Extracted information:

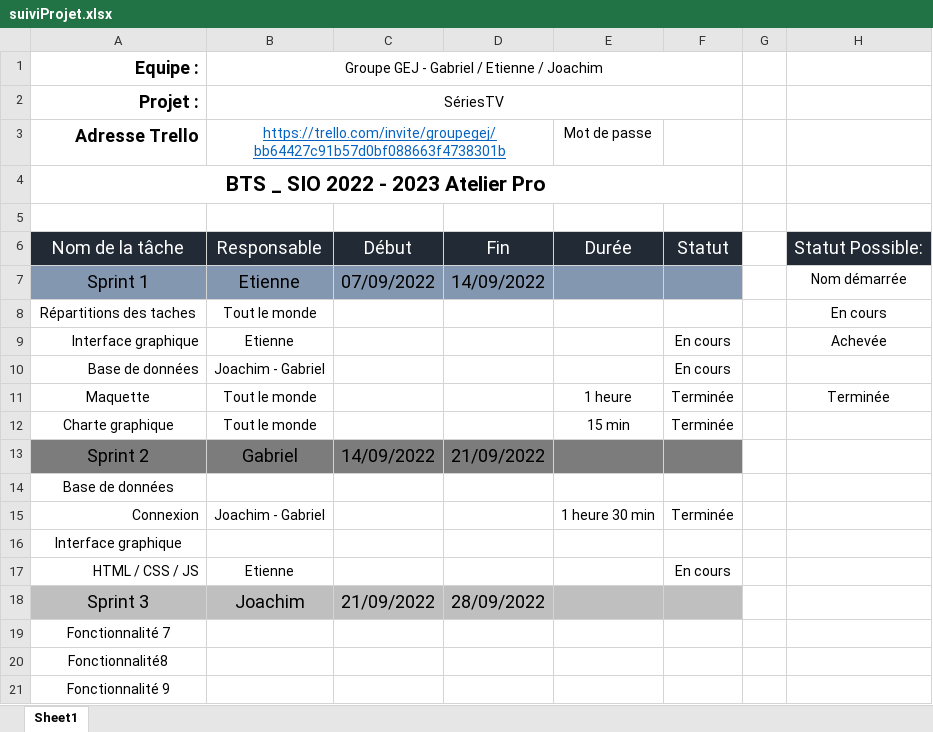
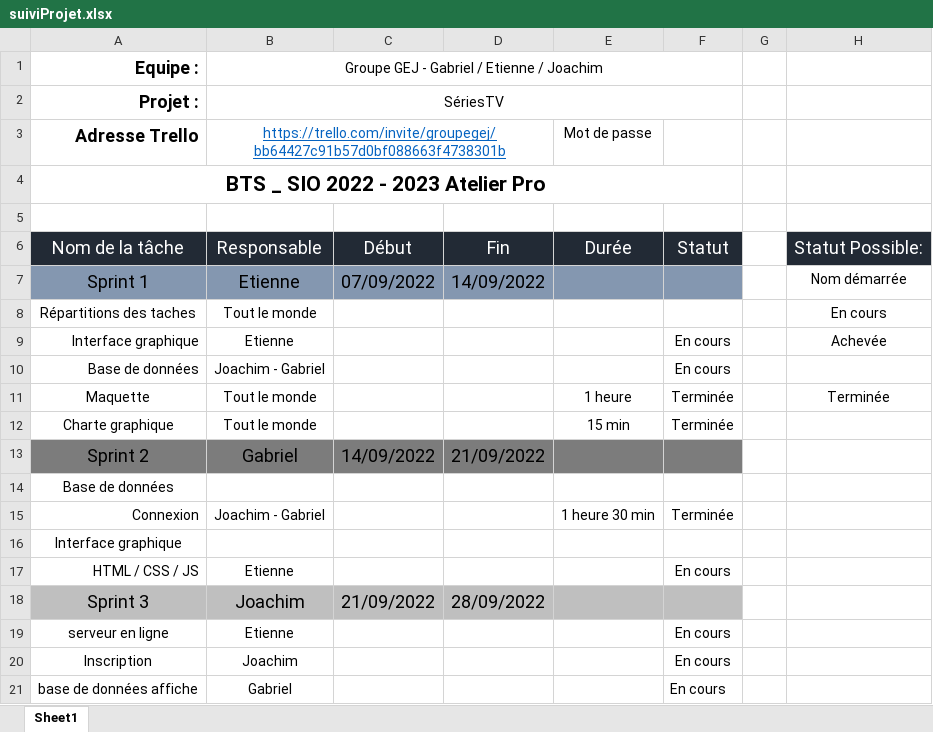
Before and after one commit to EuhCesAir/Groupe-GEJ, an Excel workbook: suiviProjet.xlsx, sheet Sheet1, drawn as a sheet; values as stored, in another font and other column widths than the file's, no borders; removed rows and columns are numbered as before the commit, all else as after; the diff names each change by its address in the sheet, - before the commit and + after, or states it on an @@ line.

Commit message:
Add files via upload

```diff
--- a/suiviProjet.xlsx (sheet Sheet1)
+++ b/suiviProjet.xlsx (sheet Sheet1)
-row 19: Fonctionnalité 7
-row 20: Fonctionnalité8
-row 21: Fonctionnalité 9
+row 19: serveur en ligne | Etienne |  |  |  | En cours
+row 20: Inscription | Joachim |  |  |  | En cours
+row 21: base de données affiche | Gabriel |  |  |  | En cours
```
...
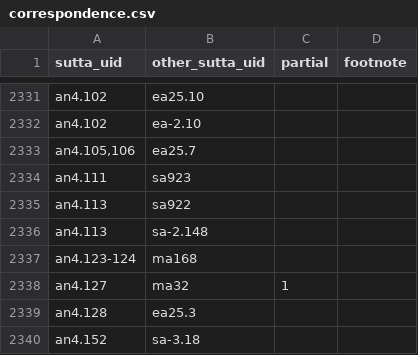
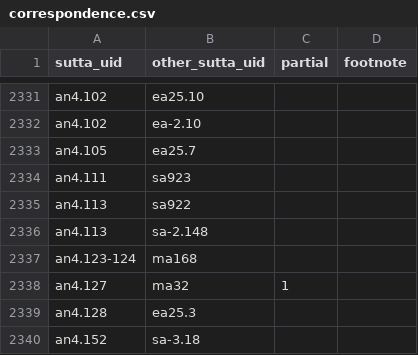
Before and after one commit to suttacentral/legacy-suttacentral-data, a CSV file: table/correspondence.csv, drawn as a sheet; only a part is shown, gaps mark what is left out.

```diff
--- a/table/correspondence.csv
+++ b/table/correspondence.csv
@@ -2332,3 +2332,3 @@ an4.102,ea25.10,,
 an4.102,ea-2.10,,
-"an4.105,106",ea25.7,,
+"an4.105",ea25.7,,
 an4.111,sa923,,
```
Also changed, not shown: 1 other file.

Your objective:
Each line of the material that has the word "Before" belongs in the answer.

Completed task:
Before and after one commit to EuhCesAir/Groupe-GEJ, an Excel workbook: suiviProjet.xlsx, sheet Sheet1, drawn as a sheet; values as stored, in another font and other column widths than the file's, no borders; removed rows and columns are numbered as before the commit, all else as after; the diff names each change by its address in the sheet, - before the commit and + after, or states it on an @@ line.
Before and after one commit to suttacentral/legacy-suttacentral-data, a CSV file: table/correspondence.csv, drawn as a sheet; only a part is shown, gaps mark what is left out.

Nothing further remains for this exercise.